● **About this exercise**
Output the full listing below exactly; the images stay out.

:: Information given

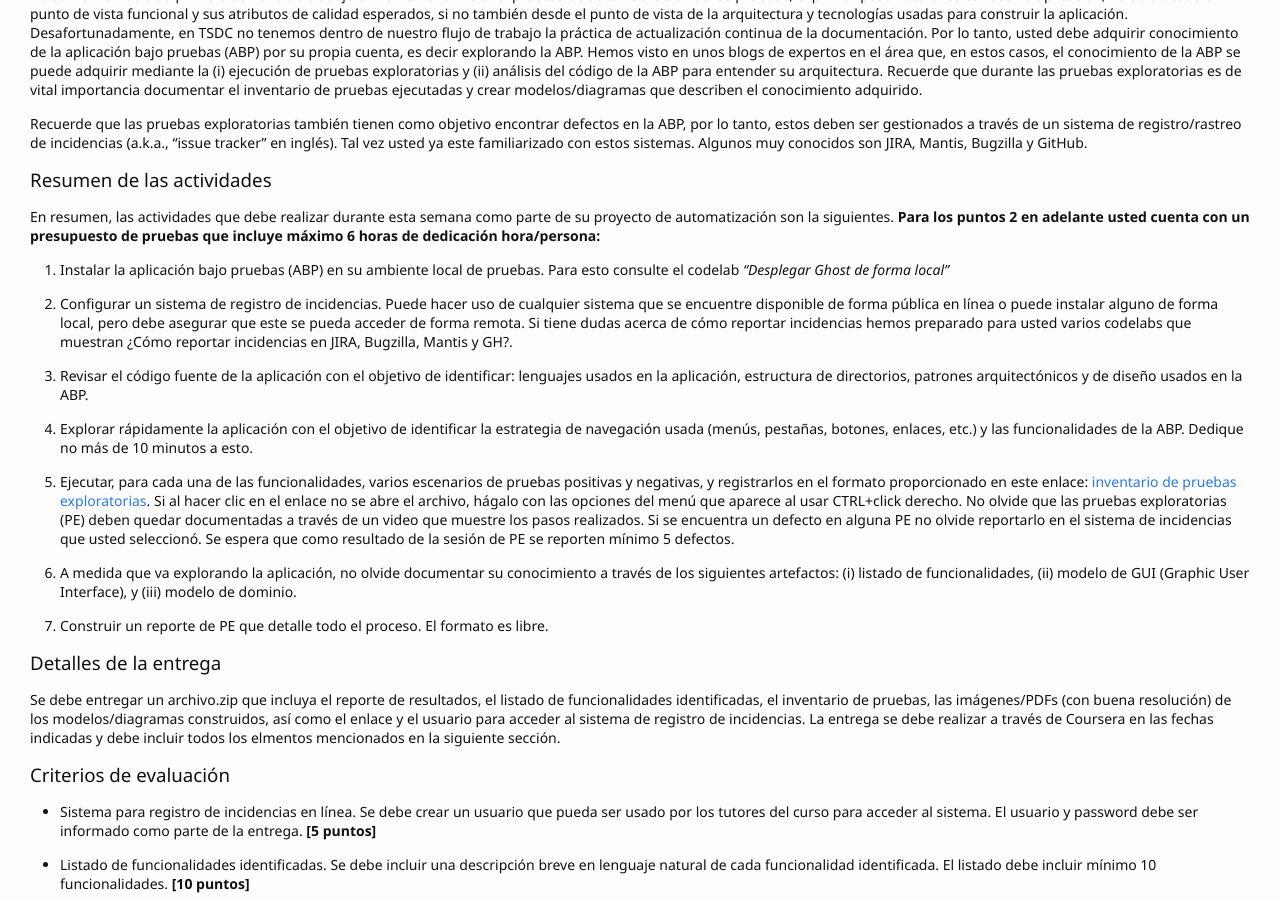
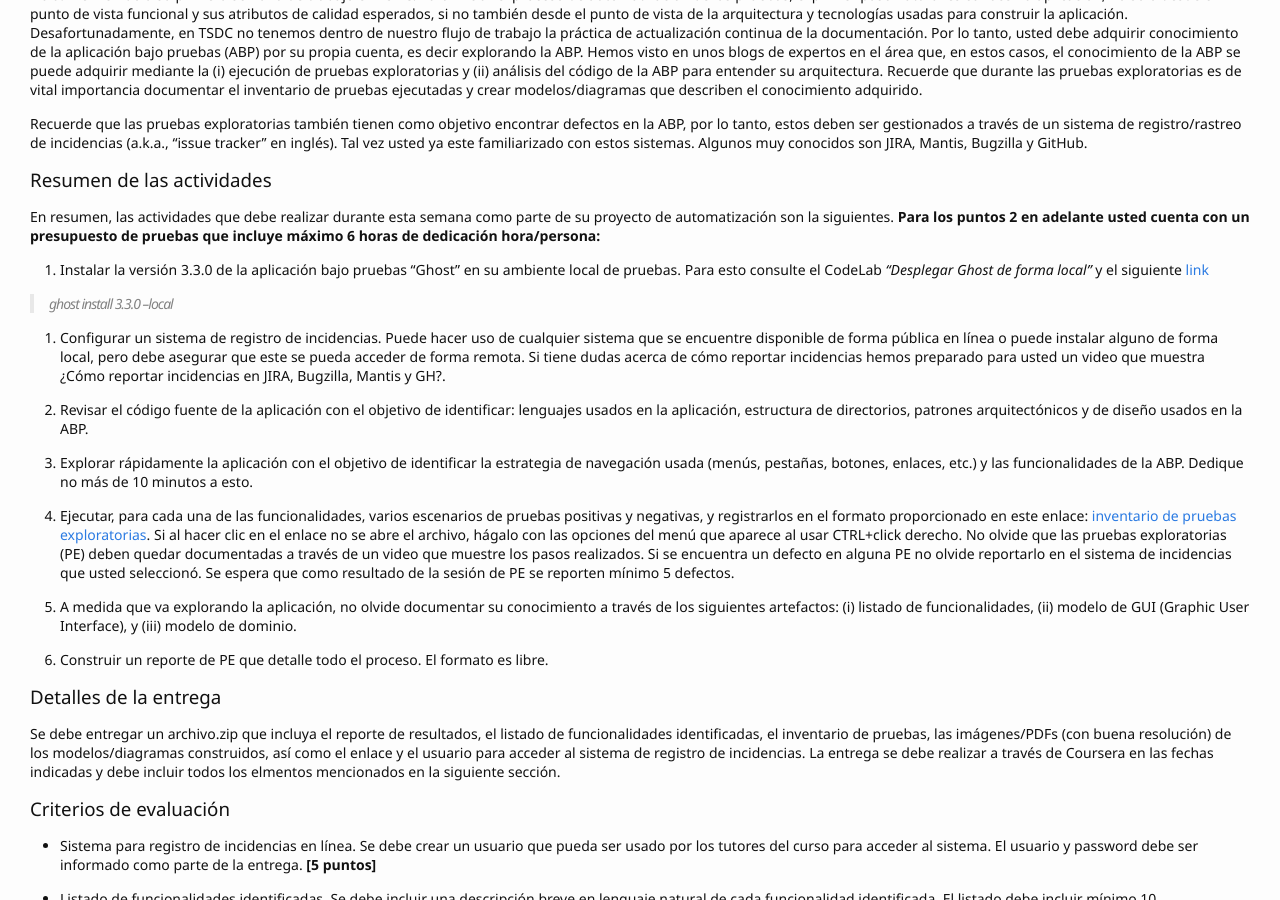
Before and after one commit to TiCSw/mt1_guias_pruebas, a Jekyll site: the page built from docs/semanas/semana1.md, in a window 1280 px wide and 900 px high, scrolled down 437 px. Built offline with Jekyll 4.4.1, drawn with Linux system fonts in a browser that asks for light colours; some web fonts are replaced; our own code applies the rules of GitHub Pages for plain Markdown files; comment, search, counter and statistics services are not loaded.

Commit message:
Auto stash before merge of "master" and "origin/master"

```diff
--- a/docs/semanas/semana1.md
+++ b/docs/semanas/semana1.md
@@ -14,9 +14,11 @@ Recuerde que las pruebas exploratorias también tienen como objetivo encontrar d
 En resumen, las actividades que debe realizar durante esta semana como parte de su proyecto de automatización son la siguientes. **Para los puntos 2 en adelante usted cuenta con un presupuesto de pruebas que incluye máximo 6 horas de dedicación hora/persona:**
 
 
-1. Instalar la aplicación bajo pruebas (ABP) en su ambiente local de pruebas. Para esto consulte el codelab _"Desplegar Ghost de forma local"_
+1. Instalar la versión 3.3.0 de la aplicación bajo pruebas "Ghost" en su ambiente local de pruebas. Para esto consulte el CodeLab _"Desplegar Ghost de forma local"_ y el siguiente [link](https://ghost.org/docs/ghost-cli/#ghost-install)
 
-2. Configurar un sistema de registro de incidencias. Puede hacer uso de cualquier sistema que se encuentre disponible de forma pública en línea o puede instalar alguno de forma local, pero debe asegurar que este se pueda acceder de forma remota. Si tiene dudas acerca de cómo reportar incidencias hemos preparado para usted varios codelabs que muestran ¿Cómo reportar incidencias en JIRA, Bugzilla, Mantis y GH?.
+> ghost install 3.3.0 --local
+
+2. Configurar un sistema de registro de incidencias. Puede hacer uso de cualquier sistema que se encuentre disponible de forma pública en línea o puede instalar alguno de forma local, pero debe asegurar que este se pueda acceder de forma remota. Si tiene dudas acerca de cómo reportar incidencias hemos preparado para usted un video que muestra ¿Cómo reportar incidencias en JIRA, Bugzilla, Mantis y GH?.
 
 3. Revisar el código fuente de la aplicación con el objetivo de identificar: lenguajes usados en la aplicación, estructura de directorios, patrones arquitectónicos y de diseño usados en la ABP.
 
```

::::

● **Result for this task**
Before and after one commit to TiCSw/mt1_guias_pruebas, a Jekyll site: the page built from docs/semanas/semana1.md, in a window 1280 px wide and 900 px high, scrolled down 437 px. Built offline with Jekyll 4.4.1, drawn with Linux system fonts in a browser that asks for light colours; some web fonts are replaced; our own code applies the rules of GitHub Pages for plain Markdown files; comment, search, counter and statistics services are not loaded.

Commit message:
Auto stash before merge of "master" and "origin/master"

```diff
--- a/docs/semanas/semana1.md
+++ b/docs/semanas/semana1.md
@@ -14,9 +14,11 @@ Recuerde que las pruebas exploratorias también tienen como objetivo encontrar d
 En resumen, las actividades que debe realizar durante esta semana como parte de su proyecto de automatización son la siguientes. **Para los puntos 2 en adelante usted cuenta con un presupuesto de pruebas que incluye máximo 6 horas de dedicación hora/persona:**
 
 
-1. Instalar la aplicación bajo pruebas (ABP) en su ambiente local de pruebas. Para esto consulte el codelab _"Desplegar Ghost de forma local"_
+1. Instalar la versión 3.3.0 de la aplicación bajo pruebas "Ghost" en su ambiente local de pruebas. Para esto consulte el CodeLab _"Desplegar Ghost de forma local"_ y el siguiente [link](https://ghost.org/docs/ghost-cli/#ghost-install)
 
-2. Configurar un sistema de registro de incidencias. Puede hacer uso de cualquier sistema que se encuentre disponible de forma pública en línea o puede instalar alguno de forma local, pero debe asegurar que este se pueda acceder de forma remota. Si tiene dudas acerca de cómo reportar incidencias hemos preparado para usted varios codelabs que muestran ¿Cómo reportar incidencias en JIRA, Bugzilla, Mantis y GH?.
+> ghost install 3.3.0 --local
+
+2. Configurar un sistema de registro de incidencias. Puede hacer uso de cualquier sistema que se encuentre disponible de forma pública en línea o puede instalar alguno de forma local, pero debe asegurar que este se pueda acceder de forma remota. Si tiene dudas acerca de cómo reportar incidencias hemos preparado para usted un video que muestra ¿Cómo reportar incidencias en JIRA, Bugzilla, Mantis y GH?.
 
 3. Revisar el código fuente de la aplicación con el objetivo de identificar: lenguajes usados en la aplicación, estructura de directorios, patrones arquitectónicos y de diseño usados en la ABP.
 
```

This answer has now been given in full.